[Version difference data]
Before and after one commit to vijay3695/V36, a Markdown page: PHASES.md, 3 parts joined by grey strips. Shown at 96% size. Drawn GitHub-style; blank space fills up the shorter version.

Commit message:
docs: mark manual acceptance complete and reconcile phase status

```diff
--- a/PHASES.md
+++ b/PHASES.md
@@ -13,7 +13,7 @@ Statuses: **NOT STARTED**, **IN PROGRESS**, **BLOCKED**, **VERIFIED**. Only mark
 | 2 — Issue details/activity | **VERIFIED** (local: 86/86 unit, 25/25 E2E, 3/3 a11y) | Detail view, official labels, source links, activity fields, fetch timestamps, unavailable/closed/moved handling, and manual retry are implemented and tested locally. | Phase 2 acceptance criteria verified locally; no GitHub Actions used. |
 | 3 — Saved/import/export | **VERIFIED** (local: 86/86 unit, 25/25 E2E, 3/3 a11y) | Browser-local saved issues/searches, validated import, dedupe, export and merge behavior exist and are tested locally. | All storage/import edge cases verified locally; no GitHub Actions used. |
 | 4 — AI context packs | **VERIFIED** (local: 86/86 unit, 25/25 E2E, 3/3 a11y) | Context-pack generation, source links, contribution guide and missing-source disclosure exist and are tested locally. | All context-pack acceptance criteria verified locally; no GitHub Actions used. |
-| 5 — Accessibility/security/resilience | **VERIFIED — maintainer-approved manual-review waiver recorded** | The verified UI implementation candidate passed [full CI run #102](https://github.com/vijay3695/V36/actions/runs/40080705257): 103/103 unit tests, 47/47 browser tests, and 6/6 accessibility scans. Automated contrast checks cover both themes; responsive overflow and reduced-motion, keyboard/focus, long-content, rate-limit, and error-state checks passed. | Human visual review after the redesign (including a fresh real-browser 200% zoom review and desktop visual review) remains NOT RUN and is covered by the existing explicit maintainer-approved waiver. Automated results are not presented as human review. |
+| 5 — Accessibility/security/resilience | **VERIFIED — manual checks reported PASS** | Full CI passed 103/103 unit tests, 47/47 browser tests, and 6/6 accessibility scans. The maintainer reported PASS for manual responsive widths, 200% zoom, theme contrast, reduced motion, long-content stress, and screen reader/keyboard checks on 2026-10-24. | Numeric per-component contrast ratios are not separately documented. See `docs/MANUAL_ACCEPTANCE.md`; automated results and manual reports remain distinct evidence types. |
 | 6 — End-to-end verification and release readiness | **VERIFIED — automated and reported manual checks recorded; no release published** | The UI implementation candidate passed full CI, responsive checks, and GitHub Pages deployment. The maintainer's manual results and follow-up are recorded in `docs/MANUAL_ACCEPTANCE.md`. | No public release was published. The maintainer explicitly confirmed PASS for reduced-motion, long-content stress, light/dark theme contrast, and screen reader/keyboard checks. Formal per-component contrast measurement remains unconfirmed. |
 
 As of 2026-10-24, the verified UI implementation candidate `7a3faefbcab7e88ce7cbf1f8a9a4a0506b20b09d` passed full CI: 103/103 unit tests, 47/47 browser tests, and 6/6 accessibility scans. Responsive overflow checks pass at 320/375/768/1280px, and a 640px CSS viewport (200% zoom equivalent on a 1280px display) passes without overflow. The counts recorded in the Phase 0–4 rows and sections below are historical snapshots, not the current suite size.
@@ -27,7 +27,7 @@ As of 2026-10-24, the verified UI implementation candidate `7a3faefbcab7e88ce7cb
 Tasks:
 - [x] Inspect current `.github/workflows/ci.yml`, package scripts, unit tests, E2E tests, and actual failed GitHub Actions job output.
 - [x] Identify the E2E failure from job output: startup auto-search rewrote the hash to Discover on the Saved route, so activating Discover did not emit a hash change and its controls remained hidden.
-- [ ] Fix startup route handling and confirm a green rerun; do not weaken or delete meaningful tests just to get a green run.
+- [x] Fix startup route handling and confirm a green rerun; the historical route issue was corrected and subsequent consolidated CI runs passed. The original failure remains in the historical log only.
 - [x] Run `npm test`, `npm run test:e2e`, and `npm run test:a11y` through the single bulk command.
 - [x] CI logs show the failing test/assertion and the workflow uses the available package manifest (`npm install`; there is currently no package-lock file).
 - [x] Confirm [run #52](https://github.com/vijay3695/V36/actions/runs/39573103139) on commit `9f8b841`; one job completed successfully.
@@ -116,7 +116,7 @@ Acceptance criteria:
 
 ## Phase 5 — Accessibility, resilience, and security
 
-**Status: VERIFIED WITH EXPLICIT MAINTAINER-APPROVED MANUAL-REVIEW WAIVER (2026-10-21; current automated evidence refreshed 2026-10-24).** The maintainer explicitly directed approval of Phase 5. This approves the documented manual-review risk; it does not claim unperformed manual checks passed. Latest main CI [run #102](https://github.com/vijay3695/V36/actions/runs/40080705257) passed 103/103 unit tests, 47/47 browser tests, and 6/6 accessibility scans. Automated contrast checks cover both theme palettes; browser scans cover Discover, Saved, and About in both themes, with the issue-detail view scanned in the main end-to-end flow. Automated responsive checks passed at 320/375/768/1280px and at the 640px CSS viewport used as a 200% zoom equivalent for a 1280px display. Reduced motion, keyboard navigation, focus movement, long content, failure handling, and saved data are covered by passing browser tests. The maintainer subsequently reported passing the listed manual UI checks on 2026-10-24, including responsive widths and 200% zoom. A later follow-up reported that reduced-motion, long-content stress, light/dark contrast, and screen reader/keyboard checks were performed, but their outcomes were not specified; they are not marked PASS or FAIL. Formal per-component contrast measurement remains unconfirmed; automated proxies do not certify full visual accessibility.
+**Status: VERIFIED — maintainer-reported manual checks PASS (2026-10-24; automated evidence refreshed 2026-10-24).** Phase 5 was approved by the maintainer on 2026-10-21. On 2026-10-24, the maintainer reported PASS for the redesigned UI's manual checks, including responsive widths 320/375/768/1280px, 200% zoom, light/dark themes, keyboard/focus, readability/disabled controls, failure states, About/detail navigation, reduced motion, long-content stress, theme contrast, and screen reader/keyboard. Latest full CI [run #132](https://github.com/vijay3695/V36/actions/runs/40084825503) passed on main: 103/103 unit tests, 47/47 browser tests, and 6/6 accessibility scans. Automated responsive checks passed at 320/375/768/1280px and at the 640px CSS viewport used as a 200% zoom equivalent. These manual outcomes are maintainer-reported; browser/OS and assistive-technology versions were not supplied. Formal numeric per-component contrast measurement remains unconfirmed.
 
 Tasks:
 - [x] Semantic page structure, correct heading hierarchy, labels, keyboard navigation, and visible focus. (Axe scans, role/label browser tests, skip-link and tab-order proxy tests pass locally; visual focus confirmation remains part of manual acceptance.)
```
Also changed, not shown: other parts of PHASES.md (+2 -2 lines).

* * *

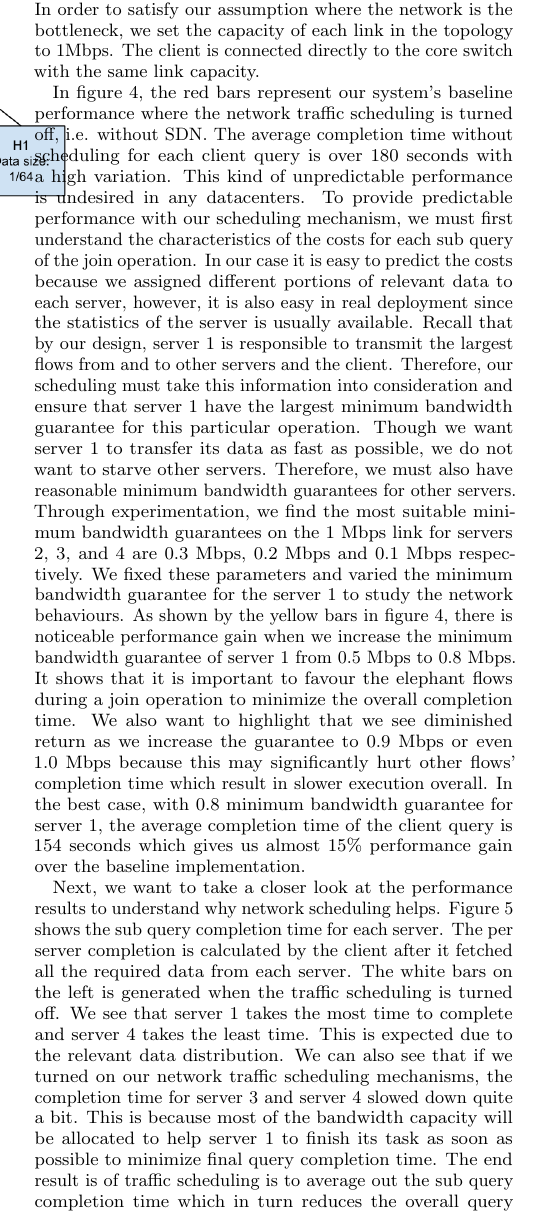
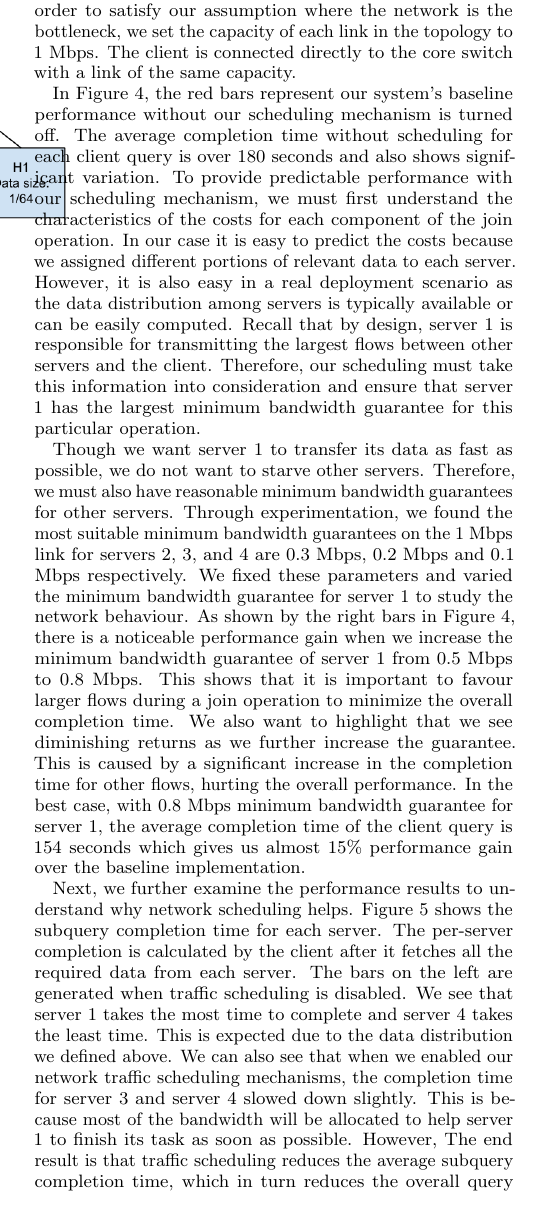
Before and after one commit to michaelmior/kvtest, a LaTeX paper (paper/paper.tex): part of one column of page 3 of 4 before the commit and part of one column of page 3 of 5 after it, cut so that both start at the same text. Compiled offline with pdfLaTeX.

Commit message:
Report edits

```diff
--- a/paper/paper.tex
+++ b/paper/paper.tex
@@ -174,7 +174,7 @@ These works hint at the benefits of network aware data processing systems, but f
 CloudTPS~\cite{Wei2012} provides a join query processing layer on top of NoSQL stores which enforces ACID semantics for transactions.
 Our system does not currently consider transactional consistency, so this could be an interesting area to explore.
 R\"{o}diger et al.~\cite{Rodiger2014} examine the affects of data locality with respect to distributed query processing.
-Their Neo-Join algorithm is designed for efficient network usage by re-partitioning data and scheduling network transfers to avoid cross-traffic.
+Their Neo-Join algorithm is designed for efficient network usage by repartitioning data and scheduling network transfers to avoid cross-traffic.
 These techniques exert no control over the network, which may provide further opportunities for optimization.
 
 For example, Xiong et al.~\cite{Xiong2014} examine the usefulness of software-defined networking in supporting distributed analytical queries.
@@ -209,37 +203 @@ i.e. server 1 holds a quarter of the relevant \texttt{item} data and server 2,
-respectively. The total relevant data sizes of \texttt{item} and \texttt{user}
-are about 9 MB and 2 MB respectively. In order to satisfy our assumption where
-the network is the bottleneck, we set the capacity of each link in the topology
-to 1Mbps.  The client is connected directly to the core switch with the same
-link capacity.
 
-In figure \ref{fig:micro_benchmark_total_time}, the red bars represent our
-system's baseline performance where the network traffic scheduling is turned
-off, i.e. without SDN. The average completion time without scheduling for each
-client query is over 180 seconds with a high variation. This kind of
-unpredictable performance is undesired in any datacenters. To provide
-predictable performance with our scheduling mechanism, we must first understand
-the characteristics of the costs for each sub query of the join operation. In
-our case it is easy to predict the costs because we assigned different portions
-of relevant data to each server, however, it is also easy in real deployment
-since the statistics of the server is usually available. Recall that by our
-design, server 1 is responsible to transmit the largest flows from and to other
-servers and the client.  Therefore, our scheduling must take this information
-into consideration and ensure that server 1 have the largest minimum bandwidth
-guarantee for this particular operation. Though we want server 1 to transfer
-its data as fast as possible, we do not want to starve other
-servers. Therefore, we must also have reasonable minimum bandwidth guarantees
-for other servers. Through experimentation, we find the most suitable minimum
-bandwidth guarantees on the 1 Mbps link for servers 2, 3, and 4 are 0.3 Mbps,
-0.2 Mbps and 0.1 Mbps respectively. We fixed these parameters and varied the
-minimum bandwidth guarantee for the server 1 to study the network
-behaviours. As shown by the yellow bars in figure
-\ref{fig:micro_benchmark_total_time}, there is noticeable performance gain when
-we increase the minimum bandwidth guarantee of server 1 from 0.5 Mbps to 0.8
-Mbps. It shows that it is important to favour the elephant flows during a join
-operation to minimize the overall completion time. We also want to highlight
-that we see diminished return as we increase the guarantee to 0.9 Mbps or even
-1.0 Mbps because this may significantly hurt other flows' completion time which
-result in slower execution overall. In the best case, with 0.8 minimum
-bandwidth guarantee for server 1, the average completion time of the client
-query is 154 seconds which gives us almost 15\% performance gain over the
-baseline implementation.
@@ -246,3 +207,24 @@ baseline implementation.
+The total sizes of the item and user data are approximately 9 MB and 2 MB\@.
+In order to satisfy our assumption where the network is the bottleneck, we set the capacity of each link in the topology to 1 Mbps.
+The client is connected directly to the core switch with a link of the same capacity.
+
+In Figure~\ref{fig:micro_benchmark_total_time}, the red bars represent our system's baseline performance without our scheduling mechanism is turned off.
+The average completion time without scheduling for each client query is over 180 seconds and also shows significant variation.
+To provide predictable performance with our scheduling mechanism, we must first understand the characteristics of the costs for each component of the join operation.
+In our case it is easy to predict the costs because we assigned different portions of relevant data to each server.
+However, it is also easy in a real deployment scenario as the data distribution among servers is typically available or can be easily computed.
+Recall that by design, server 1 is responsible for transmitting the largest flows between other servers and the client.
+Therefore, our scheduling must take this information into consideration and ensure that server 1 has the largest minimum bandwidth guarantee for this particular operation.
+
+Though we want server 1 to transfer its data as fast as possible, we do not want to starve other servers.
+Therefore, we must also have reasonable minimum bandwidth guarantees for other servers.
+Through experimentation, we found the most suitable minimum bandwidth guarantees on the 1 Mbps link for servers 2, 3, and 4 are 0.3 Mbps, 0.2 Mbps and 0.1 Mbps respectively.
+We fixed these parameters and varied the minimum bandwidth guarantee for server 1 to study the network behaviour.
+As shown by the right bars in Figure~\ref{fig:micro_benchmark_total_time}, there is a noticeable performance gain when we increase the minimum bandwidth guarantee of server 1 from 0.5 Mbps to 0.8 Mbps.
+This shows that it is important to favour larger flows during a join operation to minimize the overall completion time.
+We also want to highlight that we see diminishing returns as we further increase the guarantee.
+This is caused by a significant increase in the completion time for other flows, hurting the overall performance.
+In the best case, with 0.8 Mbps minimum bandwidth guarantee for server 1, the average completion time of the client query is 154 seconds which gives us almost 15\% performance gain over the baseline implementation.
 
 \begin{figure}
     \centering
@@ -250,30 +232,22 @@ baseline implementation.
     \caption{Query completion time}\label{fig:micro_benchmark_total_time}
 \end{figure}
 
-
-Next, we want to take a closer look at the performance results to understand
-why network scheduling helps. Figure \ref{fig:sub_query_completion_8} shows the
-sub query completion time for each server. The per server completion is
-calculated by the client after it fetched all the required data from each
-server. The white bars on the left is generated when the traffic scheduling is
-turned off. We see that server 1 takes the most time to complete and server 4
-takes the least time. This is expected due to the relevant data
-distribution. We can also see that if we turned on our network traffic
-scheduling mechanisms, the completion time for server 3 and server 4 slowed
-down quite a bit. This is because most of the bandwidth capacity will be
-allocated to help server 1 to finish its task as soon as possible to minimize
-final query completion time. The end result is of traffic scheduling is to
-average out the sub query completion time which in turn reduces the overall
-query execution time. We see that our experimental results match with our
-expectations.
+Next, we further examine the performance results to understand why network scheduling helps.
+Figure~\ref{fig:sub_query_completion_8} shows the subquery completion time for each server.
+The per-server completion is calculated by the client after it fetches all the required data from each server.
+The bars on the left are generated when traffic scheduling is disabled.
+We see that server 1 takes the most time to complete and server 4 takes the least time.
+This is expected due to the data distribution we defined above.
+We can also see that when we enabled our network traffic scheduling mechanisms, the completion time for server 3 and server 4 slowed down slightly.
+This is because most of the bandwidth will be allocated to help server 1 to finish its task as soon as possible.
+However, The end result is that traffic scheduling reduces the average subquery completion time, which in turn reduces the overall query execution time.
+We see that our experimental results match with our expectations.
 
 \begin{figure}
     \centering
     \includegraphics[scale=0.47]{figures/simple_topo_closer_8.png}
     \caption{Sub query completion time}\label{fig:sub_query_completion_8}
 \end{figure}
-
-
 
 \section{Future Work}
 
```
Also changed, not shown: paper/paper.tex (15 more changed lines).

**Work item:** Show every line of the records above that contains the word "distribution".

**Result of the task:**
+However, it is also easy in a real deployment scenario as the data distribution among servers is typically available or can be easily computed.
-distribution. We can also see that if we turned on our network traffic
+This is expected due to the data distribution we defined above.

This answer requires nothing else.